*** INFORMATION PROVIDED Section Begins ***
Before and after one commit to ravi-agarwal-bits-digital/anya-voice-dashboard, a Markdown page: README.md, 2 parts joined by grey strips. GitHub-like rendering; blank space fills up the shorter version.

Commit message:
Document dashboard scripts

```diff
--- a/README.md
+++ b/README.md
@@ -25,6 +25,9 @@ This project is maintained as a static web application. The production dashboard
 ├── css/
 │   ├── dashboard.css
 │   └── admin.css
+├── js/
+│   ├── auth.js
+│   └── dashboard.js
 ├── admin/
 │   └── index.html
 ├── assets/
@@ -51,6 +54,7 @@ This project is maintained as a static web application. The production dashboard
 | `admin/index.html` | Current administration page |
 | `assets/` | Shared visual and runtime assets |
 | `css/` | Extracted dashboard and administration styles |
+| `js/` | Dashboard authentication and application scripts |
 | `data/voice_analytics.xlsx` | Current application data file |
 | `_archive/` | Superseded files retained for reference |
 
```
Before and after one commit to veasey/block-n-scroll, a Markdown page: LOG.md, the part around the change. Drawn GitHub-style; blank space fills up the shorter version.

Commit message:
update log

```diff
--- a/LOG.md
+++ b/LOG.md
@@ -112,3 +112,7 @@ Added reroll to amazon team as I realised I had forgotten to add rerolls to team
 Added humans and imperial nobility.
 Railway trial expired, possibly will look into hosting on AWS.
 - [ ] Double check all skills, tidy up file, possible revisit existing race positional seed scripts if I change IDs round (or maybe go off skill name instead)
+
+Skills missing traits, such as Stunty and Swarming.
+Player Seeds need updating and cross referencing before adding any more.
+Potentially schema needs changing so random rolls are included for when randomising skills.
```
*** INFORMATION PROVIDED Section Ends ***
Search the listing for the string "README". Copy each line where it turns up.

Before and after one commit to ravi-agarwal-bits-digital/anya-voice-dashboard, a Markdown page: README.md, 2 parts joined by grey strips. GitHub-like rendering; blank space fills up the shorter version.
--- a/README.md
+++ b/README.md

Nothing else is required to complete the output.